• [What to do]
Return the data below in full. Keep each character unchanged.

* * *

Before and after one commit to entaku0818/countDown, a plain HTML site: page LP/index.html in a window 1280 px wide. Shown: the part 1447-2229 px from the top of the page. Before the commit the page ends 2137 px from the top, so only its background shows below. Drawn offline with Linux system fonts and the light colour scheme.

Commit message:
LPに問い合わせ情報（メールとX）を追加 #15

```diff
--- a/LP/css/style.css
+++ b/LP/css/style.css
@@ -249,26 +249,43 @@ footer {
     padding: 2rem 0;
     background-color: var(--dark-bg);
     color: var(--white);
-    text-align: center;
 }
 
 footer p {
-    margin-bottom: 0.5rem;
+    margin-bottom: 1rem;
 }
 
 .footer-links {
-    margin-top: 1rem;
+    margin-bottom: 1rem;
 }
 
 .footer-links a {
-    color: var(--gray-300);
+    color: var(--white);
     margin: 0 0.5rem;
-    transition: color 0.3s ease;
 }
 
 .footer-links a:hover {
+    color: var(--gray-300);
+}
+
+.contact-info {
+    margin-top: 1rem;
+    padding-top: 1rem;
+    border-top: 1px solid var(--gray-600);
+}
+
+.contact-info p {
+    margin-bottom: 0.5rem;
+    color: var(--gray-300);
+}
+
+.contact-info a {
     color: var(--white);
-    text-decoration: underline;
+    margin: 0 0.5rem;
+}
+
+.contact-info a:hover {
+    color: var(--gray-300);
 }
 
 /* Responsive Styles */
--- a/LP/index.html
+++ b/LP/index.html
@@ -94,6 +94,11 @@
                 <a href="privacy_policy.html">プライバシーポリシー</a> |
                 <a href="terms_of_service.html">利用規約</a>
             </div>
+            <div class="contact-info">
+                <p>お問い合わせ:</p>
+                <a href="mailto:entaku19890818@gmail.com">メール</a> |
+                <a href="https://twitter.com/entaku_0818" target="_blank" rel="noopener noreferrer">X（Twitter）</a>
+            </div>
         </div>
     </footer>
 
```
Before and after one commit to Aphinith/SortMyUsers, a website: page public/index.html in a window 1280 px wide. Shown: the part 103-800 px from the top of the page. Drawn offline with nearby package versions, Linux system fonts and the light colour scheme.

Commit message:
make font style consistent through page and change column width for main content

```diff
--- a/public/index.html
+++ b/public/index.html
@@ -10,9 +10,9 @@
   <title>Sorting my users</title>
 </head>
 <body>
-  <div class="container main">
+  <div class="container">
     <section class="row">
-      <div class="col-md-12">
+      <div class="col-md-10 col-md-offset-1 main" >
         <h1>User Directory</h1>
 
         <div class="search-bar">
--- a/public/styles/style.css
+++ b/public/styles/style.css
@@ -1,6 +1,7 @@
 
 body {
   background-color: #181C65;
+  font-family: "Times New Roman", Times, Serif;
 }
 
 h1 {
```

* * *

• [Response to the task]
Before and after one commit to entaku0818/countDown, a plain HTML site: page LP/index.html in a window 1280 px wide. Shown: the part 1447-2229 px from the top of the page. Before the commit the page ends 2137 px from the top, so only its background shows below. Drawn offline with Linux system fonts and the light colour scheme.

Commit message:
LPに問い合わせ情報（メールとX）を追加 #15

```diff
--- a/LP/css/style.css
+++ b/LP/css/style.css
@@ -249,26 +249,43 @@ footer {
     padding: 2rem 0;
     background-color: var(--dark-bg);
     color: var(--white);
-    text-align: center;
 }
 
 footer p {
-    margin-bottom: 0.5rem;
+    margin-bottom: 1rem;
 }
 
 .footer-links {
-    margin-top: 1rem;
+    margin-bottom: 1rem;
 }
 
 .footer-links a {
-    color: var(--gray-300);
+    color: var(--white);
     margin: 0 0.5rem;
-    transition: color 0.3s ease;
 }
 
 .footer-links a:hover {
+    color: var(--gray-300);
+}
+
+.contact-info {
+    margin-top: 1rem;
+    padding-top: 1rem;
+    border-top: 1px solid var(--gray-600);
+}
+
+.contact-info p {
+    margin-bottom: 0.5rem;
+    color: var(--gray-300);
+}
+
+.contact-info a {
     color: var(--white);
-    text-decoration: underline;
+    margin: 0 0.5rem;
+}
+
+.contact-info a:hover {
+    color: var(--gray-300);
 }
 
 /* Responsive Styles */
--- a/LP/index.html
+++ b/LP/index.html
@@ -94,6 +94,11 @@
                 <a href="privacy_policy.html">プライバシーポリシー</a> |
                 <a href="terms_of_service.html">利用規約</a>
             </div>
+            <div class="contact-info">
+                <p>お問い合わせ:</p>
+                <a href="mailto:entaku19890818@gmail.com">メール</a> |
+                <a href="https://twitter.com/entaku_0818" target="_blank" rel="noopener noreferrer">X（Twitter）</a>
+            </div>
         </div>
     </footer>
 
```
Before and after one commit to Aphinith/SortMyUsers, a website: page public/index.html in a window 1280 px wide. Shown: the part 103-800 px from the top of the page. Drawn offline with nearby package versions, Linux system fonts and the light colour scheme.

Commit message:
make font style consistent through page and change column width for main content

```diff
--- a/public/index.html
+++ b/public/index.html
@@ -10,9 +10,9 @@
   <title>Sorting my users</title>
 </head>
 <body>
-  <div class="container main">
+  <div class="container">
     <section class="row">
-      <div class="col-md-12">
+      <div class="col-md-10 col-md-offset-1 main" >
         <h1>User Directory</h1>
 
         <div class="search-bar">
--- a/public/styles/style.css
+++ b/public/styles/style.css
@@ -1,6 +1,7 @@
 
 body {
   background-color: #181C65;
+  font-family: "Times New Roman", Times, Serif;
 }
 
 h1 {
```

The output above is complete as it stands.